### [Problem to solve]
When the string "annotated" is part of a line below, that line should be copied.

### [Task inputs]
Start of Block

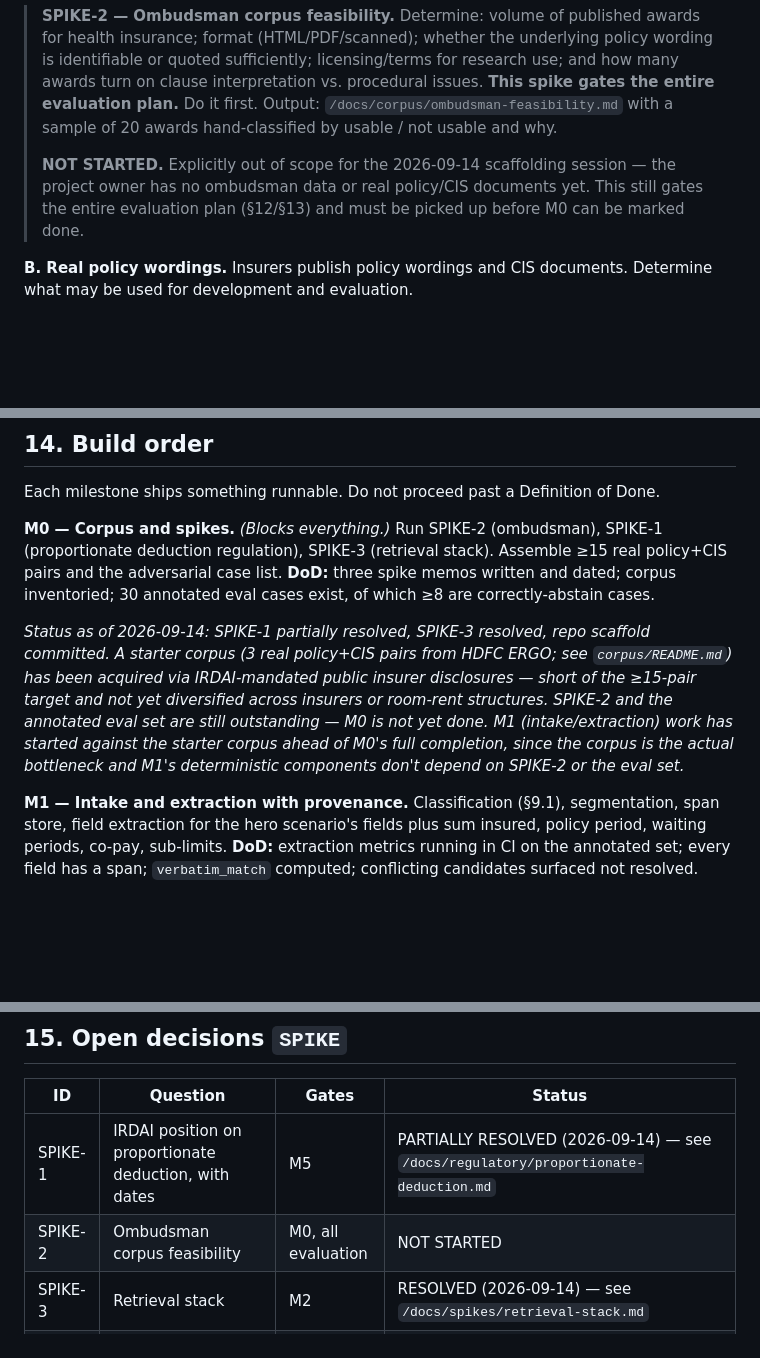
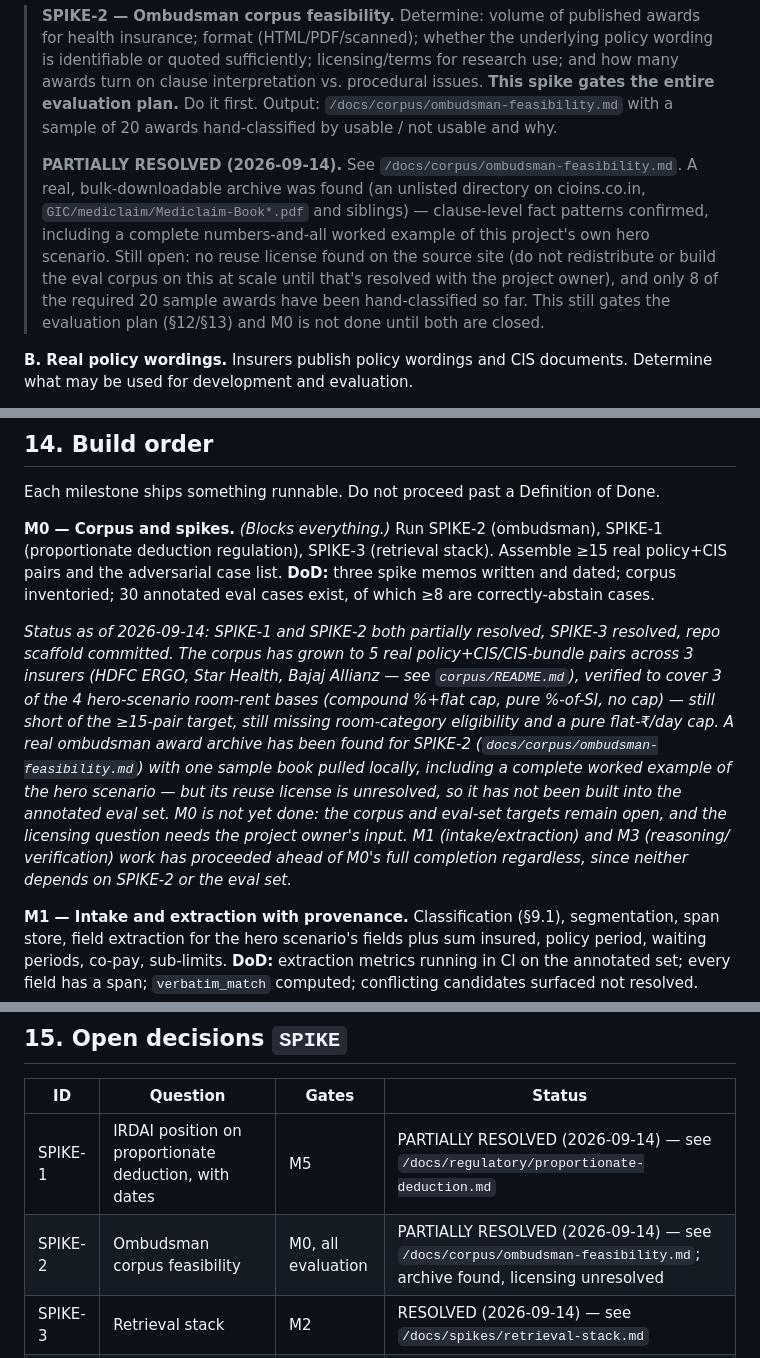
Before and after one commit to sahil-mangla/health-policy-agent, a Markdown page: docs/HANDOVER.md, 3 parts joined by grey strips. Drawn GitHub-style; blank space fills up the shorter version.

Commit message:
docs: write SPIKE-2 feasibility memo, update M0/M1/M3 status

```diff
--- a/docs/HANDOVER.md
+++ b/docs/HANDOVER.md
@@ -430,10 +430,15 @@ This is effectively expert-labelled data that already exists.
 > Output: `/docs/corpus/ombudsman-feasibility.md` with a sample of 20 awards
 > hand-classified by usable / not usable and why.
 >
-> **NOT STARTED.** Explicitly out of scope for the 2026-09-14 scaffolding session —
-> the project owner has no ombudsman data or real policy/CIS documents yet. This
-> still gates the entire evaluation plan (§12/§13) and must be picked up before M0
-> can be marked done.
+> **PARTIALLY RESOLVED (2026-09-14).** See `/docs/corpus/ombudsman-feasibility.md`.
+> A real, bulk-downloadable archive was found (an unlisted directory on
+> cioins.co.in, `GIC/mediclaim/Mediclaim-Book*.pdf` and siblings) — clause-level
+> fact patterns confirmed, including a complete numbers-and-all worked example
+> of this project's own hero scenario. Still open: no reuse license found on
+> the source site (do not redistribute or build the eval corpus on this at
+> scale until that's resolved with the project owner), and only 8 of the
+> required 20 sample awards have been hand-classified so far. This still gates
+> the evaluation plan (§12/§13) and M0 is not done until both are closed.
 
 **B. Real policy wordings.** Insurers publish policy wordings and CIS documents.
 Determine what may be used for development and evaluation.
@@ -524,15 +529,21 @@ Run SPIKE-2 (ombudsman), SPIKE-1 (proportionate deduction regulation), SPIKE-3
 **DoD:** three spike memos written and dated; corpus inventoried; 30 annotated eval
 cases exist, of which ≥8 are correctly-abstain cases.
 
-*Status as of 2026-09-14: SPIKE-1 partially resolved, SPIKE-3 resolved, repo
-scaffold committed. A starter corpus (3 real policy+CIS pairs from HDFC ERGO;
-see `corpus/README.md`) has been acquired via IRDAI-mandated public insurer
-disclosures — short of the ≥15-pair target and not yet diversified across
-insurers or room-rent structures. SPIKE-2 and the annotated eval set are still
-outstanding — M0 is not yet done. M1 (intake/extraction) work has started
-against the starter corpus ahead of M0's full completion, since the corpus is
-the actual bottleneck and M1's deterministic components don't depend on
-SPIKE-2 or the eval set.*
+*Status as of 2026-09-14: SPIKE-1 and SPIKE-2 both partially resolved,
+SPIKE-3 resolved, repo scaffold committed. The corpus has grown to 5 real
+policy+CIS/CIS-bundle pairs across 3 insurers (HDFC ERGO, Star Health,
+Bajaj Allianz — see `corpus/README.md`), verified to cover 3 of the 4
+hero-scenario room-rent bases (compound %+flat cap, pure %-of-SI, no cap)
+— still short of the ≥15-pair target, still missing room-category
+eligibility and a pure flat-₹/day cap. A real ombudsman award archive has
+been found for SPIKE-2 (`docs/corpus/ombudsman-feasibility.md`) with one
+sample book pulled locally, including a complete worked example of the
+hero scenario — but its reuse license is unresolved, so it has not been
+built into the annotated eval set. M0 is not yet done: the corpus and
+eval-set targets remain open, and the licensing question needs the
+project owner's input. M1 (intake/extraction) and M3 (reasoning/
+verification) work has proceeded ahead of M0's full completion regardless,
+since neither depends on SPIKE-2 or the eval set.*
 
 **M1 — Intake and extraction with provenance.**
 Classification (§9.1), segmentation, span store, field extraction for the hero
@@ -617,7 +628,7 @@ language". Build the analysis view first.
 | ID | Question | Gates | Status |
 |---|---|---|---|
 | SPIKE-1 | IRDAI position on proportionate deduction, with dates | M5 | PARTIALLY RESOLVED (2026-09-14) — see `/docs/regulatory/proportionate-deduction.md` |
-| SPIKE-2 | Ombudsman corpus feasibility | M0, all evaluation | NOT STARTED |
+| SPIKE-2 | Ombudsman corpus feasibility | M0, all evaluation | PARTIALLY RESOLVED (2026-09-14) — see `/docs/corpus/ombudsman-feasibility.md`; archive found, licensing unresolved |
 | SPIKE-3 | Retrieval stack | M2 | RESOLVED (2026-09-14) — see `/docs/spikes/retrieval-stack.md` |
 | SPIKE-4 | Second output language and when | Post-MVP | NOT STARTED |
 | SPIKE-5 | Model choice per role — drafting and verification need not be the same model, and the verifier arguably should be cheaper and dumber | M3 | PARTIALLY RESOLVED (2026-09-14) — provider decided: local Ollama (`decoder/llm/ollama_client.py`), no API key/cloud dependency. Only `qwen2.5-coder:7b` is currently pulled; which model(s) to use per role (drafter vs. verifier) is still open. |
```
Also changed, not shown: docs/corpus/ombudsman-feasibility.md (added, +133 -0 lines).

End of Block

### [Solution to this task]
 **DoD:** three spike memos written and dated; corpus inventoried; 30 annotated eval
-insurers or room-rent structures. SPIKE-2 and the annotated eval set are still
+built into the annotated eval set. M0 is not yet done: the corpus and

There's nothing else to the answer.